[Content revision data]
__________________________________________________
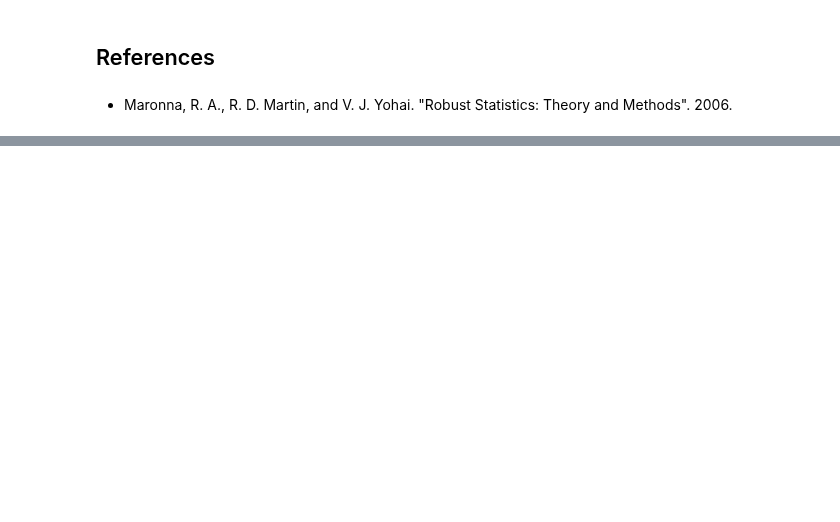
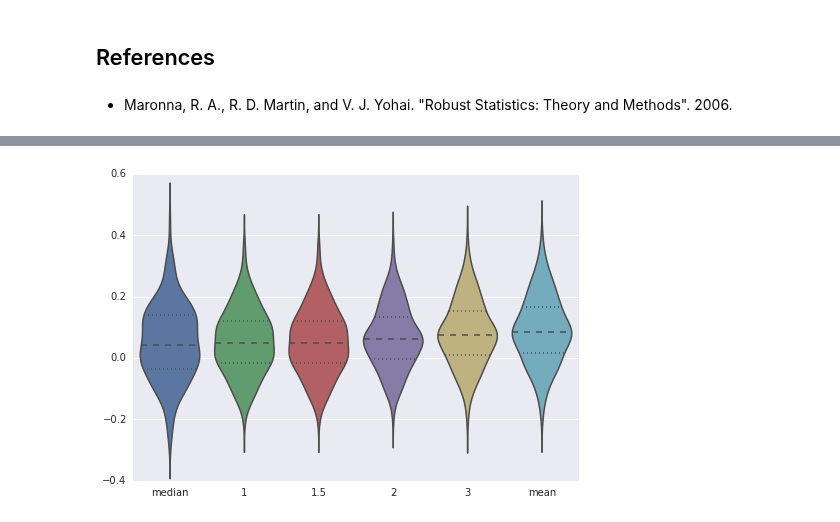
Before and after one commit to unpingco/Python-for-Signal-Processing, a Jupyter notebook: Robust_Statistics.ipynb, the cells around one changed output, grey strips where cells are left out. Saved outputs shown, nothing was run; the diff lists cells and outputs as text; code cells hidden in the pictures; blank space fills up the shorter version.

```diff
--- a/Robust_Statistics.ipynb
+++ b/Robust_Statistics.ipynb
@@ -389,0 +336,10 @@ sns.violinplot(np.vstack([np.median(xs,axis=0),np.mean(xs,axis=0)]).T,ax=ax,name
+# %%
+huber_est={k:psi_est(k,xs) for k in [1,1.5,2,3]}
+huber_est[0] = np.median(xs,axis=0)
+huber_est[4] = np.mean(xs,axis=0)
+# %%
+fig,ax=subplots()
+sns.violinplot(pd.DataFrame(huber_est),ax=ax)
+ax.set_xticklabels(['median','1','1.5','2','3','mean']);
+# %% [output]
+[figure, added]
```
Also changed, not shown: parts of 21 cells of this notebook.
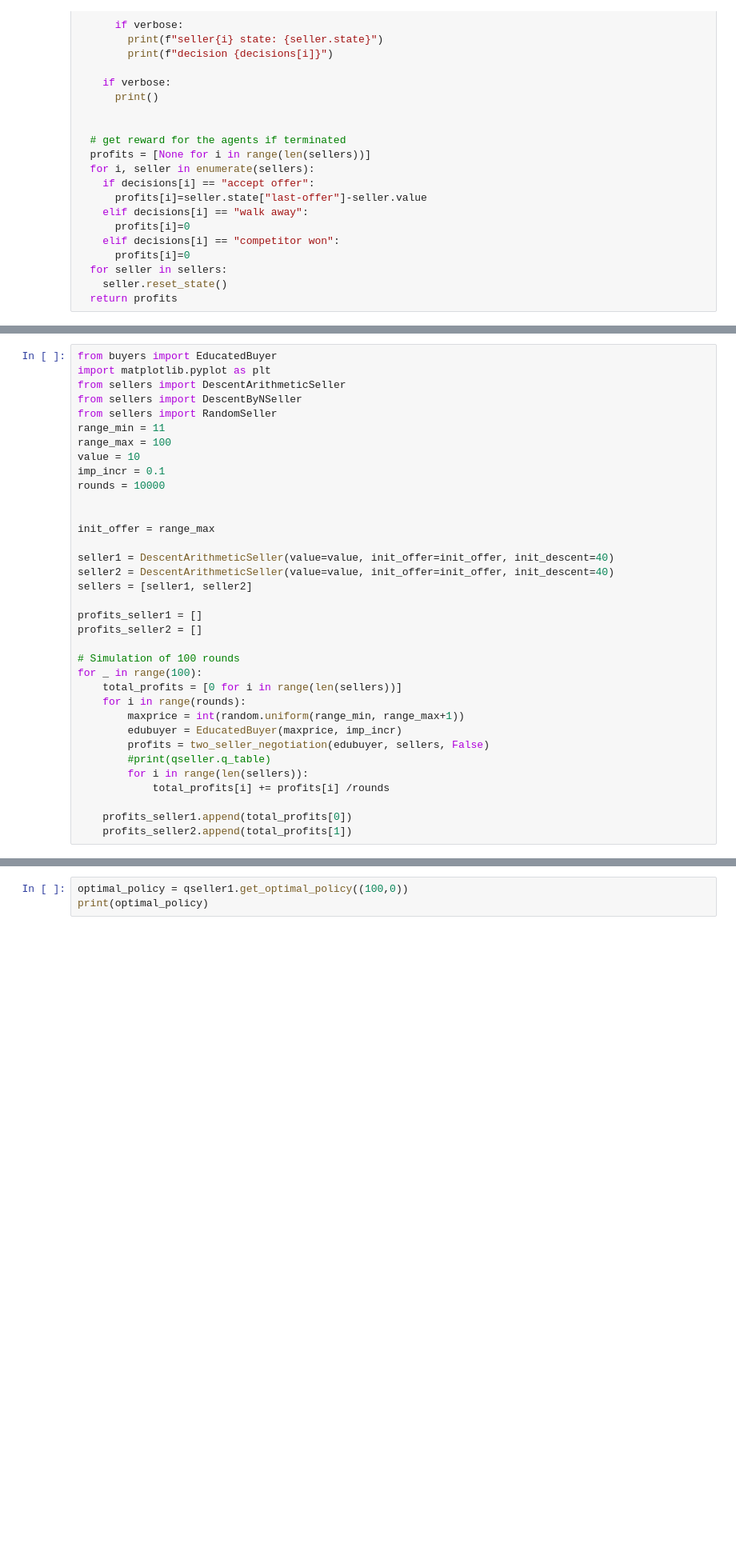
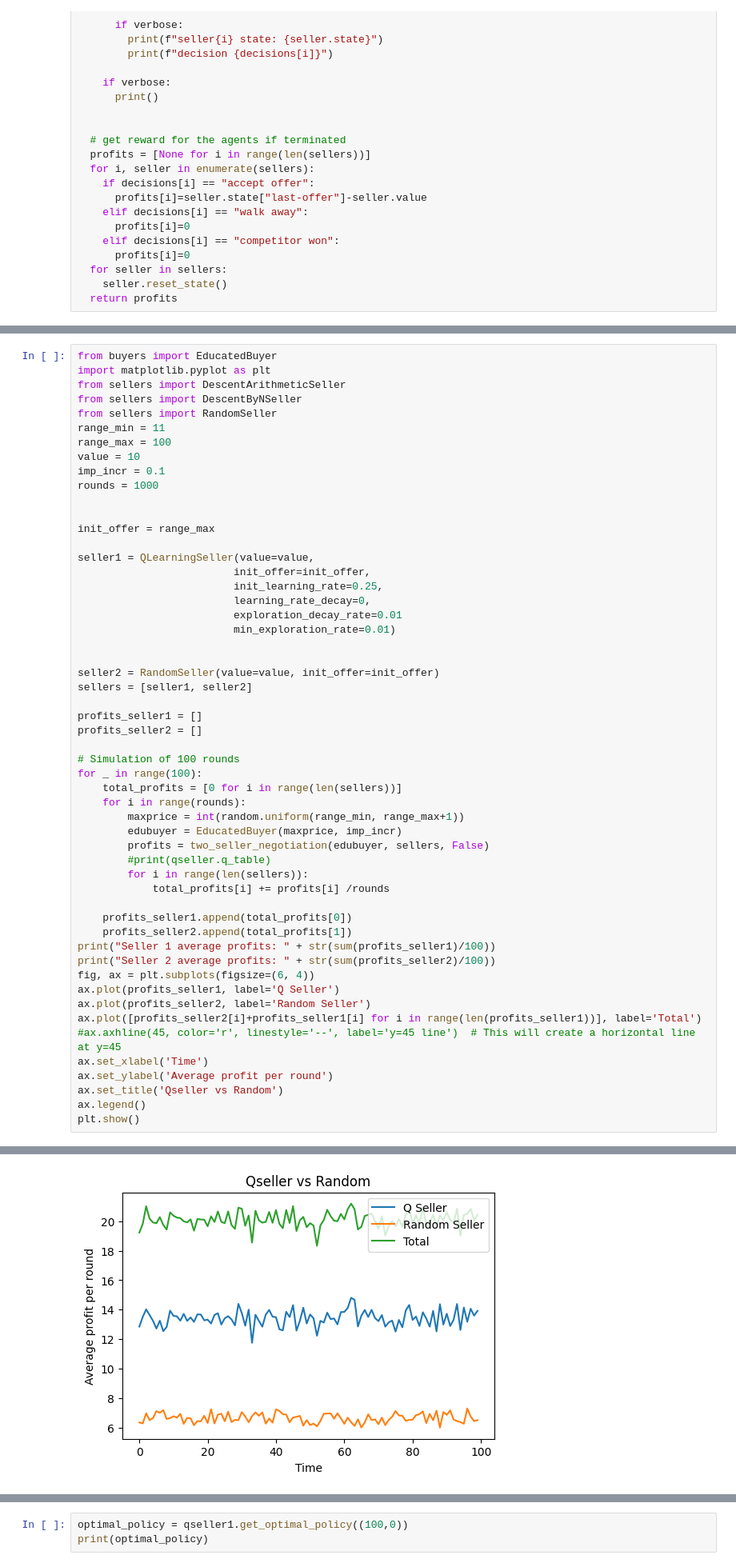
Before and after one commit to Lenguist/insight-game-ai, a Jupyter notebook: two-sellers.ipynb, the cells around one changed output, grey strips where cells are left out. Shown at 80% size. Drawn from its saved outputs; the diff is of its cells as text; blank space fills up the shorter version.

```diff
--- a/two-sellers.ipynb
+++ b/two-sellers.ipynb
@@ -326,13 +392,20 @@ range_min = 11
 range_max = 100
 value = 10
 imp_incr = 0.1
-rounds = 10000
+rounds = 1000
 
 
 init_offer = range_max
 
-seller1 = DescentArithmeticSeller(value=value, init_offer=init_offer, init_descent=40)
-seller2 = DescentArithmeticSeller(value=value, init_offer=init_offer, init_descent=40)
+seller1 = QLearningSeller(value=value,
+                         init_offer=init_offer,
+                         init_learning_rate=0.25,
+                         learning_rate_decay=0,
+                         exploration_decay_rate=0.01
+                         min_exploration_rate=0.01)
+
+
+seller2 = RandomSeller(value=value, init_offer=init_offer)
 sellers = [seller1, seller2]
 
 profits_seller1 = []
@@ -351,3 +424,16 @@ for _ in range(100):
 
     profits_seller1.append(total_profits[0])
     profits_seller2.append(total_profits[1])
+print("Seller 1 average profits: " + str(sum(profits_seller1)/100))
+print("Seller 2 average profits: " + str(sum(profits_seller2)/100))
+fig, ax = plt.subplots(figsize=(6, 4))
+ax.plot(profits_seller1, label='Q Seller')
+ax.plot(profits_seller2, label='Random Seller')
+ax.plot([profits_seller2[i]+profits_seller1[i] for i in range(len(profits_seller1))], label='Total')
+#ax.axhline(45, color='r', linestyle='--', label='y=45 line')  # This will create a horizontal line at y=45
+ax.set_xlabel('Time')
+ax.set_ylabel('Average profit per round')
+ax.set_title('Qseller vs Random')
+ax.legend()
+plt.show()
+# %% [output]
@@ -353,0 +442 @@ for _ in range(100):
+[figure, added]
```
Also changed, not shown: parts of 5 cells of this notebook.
__________________________________________________
For the word "value", show every line of the entries that holds it.

 value = 10
-seller1 = DescentArithmeticSeller(value=value, init_offer=init_offer, init_descent=40)
-seller2 = DescentArithmeticSeller(value=value, init_offer=init_offer, init_descent=40)
+seller1 = QLearningSeller(value=value,
+seller2 = RandomSeller(value=value, init_offer=init_offer)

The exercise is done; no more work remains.